What you can’t see in this picture is that the hole extends another 1.5″ or so around to her chest, making the wound not only gnarly, but huge and impossible to wrap with gauze. And if you think this looks bad, you should’ve seen it before the techs cleaned her up. They all told me they came close to puking when they saw what they were dealing with. (And this was the same day that a terrier suspected to be the victim of animal cruelty came in, along with a little beagle/doxie puppy that had tire treads on his back and a big hole in his face. I can’t even imagine what they all went through that day.)
After a week or so of trying everything we could to soak that part of her arm in epsom salts (that pitcher didn’t work, and neither did the bathtub, a bucket, or a kitty litter container), they decided to try closing up the hole. I was a nervous wreck the whole day she was in surgery, but Dr. Matt Hamby did an incredible job with what he was given. He had to make some splices in her skin to allow it to stretch far enough to close the gap, and, judging by the scarring, there was some creative piecing together of skin, but he did it and he did it well enough to keep the hole closed.
We had to take her to the clinic every other day to have them change her bandage, check the drain helping to clear out the wound, and keep an eye on the stitches. She absolutely loved the attention and still gets SUPER excited whenever we walk into that building.
After just a few weeks, they took out her stitches. Can you even believe how different this looks?! Doctor’s orders were that she had to wear a shirt with sleeves to keep her from scratching at it, and I totally jumped on the chance to dress her up. She also had to wear a donut around her head, and was more than obliging. In fact, she loved it because it was a permanent pillow, making every spot the perfect nap spot.
Look at it now! She met Abby this week and the two were instant best friends, completely inseparable.

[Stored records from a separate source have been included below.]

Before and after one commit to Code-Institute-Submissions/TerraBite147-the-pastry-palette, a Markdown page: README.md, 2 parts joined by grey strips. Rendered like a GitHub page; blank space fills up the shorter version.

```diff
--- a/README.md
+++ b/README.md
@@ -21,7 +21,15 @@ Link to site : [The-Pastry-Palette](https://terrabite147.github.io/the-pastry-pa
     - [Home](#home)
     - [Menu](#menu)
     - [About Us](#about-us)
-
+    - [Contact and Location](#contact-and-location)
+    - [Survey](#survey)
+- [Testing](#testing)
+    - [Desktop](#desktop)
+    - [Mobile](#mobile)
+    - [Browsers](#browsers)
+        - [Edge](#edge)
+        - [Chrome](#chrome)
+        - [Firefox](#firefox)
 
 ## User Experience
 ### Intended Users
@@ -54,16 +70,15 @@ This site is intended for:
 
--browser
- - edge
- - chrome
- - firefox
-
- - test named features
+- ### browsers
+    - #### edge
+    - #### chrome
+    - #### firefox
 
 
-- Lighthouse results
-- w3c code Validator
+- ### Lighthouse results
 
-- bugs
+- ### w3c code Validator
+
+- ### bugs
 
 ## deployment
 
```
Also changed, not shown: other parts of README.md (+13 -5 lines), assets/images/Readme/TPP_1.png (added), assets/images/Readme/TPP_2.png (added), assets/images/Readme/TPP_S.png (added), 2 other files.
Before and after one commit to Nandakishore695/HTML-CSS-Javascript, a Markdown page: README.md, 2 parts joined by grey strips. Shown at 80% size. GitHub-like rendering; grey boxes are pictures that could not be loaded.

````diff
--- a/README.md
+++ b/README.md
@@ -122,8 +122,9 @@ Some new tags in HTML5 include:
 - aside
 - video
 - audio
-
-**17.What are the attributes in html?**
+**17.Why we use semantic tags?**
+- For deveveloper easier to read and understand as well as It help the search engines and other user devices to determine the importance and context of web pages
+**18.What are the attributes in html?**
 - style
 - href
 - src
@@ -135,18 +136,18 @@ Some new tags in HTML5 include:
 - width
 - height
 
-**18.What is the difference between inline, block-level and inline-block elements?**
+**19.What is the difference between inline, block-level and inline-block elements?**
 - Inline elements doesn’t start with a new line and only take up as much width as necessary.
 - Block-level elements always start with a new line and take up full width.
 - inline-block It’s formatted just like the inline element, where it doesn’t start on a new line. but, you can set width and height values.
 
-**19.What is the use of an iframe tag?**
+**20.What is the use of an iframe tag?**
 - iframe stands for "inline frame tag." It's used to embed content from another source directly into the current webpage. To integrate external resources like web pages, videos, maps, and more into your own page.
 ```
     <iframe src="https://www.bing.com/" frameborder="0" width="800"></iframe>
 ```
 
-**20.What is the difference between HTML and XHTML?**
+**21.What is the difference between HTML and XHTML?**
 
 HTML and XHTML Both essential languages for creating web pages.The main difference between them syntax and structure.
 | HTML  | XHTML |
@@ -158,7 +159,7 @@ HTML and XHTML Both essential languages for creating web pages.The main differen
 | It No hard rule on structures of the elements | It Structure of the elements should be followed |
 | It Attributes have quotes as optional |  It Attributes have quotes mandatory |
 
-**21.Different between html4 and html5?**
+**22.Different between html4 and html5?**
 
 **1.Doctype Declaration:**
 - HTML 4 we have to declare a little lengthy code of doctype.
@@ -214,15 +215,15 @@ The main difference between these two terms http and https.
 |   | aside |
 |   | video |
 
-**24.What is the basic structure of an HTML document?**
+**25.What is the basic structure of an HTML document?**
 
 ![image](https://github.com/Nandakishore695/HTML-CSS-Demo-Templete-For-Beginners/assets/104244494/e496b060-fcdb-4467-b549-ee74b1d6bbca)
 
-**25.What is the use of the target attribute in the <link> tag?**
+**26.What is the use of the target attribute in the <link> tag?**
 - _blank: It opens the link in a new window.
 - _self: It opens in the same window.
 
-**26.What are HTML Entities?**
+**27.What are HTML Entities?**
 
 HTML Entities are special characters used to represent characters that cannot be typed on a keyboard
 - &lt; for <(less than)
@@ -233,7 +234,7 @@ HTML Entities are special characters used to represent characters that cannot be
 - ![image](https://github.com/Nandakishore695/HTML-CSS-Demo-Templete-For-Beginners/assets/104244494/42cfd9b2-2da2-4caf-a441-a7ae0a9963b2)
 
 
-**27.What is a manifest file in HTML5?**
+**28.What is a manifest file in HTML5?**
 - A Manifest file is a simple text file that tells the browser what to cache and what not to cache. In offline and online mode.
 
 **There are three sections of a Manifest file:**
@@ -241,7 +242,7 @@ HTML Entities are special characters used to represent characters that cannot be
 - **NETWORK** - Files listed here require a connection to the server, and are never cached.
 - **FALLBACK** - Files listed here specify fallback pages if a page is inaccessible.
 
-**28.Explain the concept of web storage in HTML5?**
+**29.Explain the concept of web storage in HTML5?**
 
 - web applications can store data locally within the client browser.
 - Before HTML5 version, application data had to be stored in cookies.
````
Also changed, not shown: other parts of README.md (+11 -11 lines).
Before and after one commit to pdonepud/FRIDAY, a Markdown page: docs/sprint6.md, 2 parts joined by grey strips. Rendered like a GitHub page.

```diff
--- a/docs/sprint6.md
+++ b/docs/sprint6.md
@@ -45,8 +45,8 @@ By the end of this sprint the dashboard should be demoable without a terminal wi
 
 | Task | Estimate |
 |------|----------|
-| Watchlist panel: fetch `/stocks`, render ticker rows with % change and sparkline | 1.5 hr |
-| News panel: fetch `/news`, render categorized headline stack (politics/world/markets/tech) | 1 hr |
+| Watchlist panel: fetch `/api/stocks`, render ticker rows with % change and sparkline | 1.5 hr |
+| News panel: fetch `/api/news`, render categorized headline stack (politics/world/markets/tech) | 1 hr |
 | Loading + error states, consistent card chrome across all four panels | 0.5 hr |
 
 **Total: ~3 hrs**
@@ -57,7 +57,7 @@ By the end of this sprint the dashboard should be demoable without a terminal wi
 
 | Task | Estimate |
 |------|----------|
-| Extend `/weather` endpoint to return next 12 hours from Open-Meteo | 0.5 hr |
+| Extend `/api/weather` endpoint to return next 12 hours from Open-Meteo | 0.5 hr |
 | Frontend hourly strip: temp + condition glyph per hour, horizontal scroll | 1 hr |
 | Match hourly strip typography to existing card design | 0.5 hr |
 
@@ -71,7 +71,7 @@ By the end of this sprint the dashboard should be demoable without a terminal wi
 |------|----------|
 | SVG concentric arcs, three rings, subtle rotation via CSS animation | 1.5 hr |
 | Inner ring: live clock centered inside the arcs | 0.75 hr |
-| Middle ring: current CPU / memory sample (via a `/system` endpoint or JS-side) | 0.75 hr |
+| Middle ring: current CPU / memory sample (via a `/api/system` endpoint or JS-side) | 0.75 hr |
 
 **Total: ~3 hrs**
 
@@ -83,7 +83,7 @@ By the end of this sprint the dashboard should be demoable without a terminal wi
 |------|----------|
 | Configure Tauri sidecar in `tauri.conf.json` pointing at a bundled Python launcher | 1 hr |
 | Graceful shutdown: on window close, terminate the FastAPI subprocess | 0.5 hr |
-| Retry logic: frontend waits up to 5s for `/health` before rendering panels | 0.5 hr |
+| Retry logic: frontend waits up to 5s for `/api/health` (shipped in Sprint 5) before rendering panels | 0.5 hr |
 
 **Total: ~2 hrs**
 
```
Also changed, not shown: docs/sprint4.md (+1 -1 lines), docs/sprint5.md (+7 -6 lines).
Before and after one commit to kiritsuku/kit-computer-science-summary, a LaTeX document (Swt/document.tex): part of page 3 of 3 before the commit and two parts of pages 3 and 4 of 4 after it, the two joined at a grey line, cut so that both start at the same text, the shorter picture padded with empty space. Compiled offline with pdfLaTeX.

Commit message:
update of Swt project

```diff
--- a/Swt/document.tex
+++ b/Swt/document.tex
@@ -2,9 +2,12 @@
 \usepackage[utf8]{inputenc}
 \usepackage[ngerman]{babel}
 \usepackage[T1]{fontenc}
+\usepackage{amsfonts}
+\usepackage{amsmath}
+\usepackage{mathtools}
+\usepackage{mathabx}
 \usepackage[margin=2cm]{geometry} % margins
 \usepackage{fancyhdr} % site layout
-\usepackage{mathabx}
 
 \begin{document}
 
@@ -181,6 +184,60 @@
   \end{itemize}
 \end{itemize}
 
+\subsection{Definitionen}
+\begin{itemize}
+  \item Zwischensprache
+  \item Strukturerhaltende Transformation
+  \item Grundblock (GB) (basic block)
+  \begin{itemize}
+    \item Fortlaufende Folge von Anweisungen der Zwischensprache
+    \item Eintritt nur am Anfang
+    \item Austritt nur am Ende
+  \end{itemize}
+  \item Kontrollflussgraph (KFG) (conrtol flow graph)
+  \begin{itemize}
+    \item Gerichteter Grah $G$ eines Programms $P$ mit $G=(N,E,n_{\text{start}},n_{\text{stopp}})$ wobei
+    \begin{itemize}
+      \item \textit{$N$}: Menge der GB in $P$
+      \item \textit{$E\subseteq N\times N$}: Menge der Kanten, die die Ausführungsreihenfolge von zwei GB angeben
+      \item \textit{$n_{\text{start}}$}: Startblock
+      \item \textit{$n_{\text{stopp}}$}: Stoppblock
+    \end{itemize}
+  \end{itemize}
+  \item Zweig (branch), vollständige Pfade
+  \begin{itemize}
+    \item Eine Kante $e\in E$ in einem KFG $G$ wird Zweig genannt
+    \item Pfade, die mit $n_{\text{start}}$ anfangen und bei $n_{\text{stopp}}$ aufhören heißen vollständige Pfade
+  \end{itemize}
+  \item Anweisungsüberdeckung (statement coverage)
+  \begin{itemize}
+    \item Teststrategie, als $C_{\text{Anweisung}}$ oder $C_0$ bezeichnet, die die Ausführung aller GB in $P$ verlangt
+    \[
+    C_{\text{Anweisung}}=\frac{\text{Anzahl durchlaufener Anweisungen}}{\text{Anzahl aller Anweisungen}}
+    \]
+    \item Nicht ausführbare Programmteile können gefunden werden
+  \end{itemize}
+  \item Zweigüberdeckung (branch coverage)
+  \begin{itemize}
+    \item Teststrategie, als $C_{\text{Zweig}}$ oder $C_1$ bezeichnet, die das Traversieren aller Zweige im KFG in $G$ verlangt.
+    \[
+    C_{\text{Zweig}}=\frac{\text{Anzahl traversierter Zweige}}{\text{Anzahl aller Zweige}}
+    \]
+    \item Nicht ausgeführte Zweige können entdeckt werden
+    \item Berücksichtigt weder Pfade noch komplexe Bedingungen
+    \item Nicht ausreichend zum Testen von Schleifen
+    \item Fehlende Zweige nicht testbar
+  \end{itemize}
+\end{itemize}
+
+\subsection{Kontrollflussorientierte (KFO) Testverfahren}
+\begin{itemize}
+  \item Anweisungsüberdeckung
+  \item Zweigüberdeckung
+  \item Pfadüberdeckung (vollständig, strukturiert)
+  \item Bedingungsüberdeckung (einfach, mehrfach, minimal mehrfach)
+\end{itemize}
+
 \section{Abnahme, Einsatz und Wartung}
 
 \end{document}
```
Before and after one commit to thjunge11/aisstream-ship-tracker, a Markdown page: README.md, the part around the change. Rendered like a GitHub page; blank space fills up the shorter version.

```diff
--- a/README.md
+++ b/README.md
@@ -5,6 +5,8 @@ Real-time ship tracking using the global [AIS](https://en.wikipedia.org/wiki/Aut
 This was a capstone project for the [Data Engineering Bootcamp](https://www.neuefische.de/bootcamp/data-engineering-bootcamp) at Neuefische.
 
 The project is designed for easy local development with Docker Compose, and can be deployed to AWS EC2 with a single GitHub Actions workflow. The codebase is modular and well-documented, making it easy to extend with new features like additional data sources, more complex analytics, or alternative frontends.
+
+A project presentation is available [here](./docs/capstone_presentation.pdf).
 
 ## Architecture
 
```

We’d been flirting with the idea of keeping her ourselves, but were hesitant because of The Abby Situation, but after seeing them together these past few days, I can’t imagine the two of them apart. So we’re adopting Jenny next week!
Welcome to the family, little dog!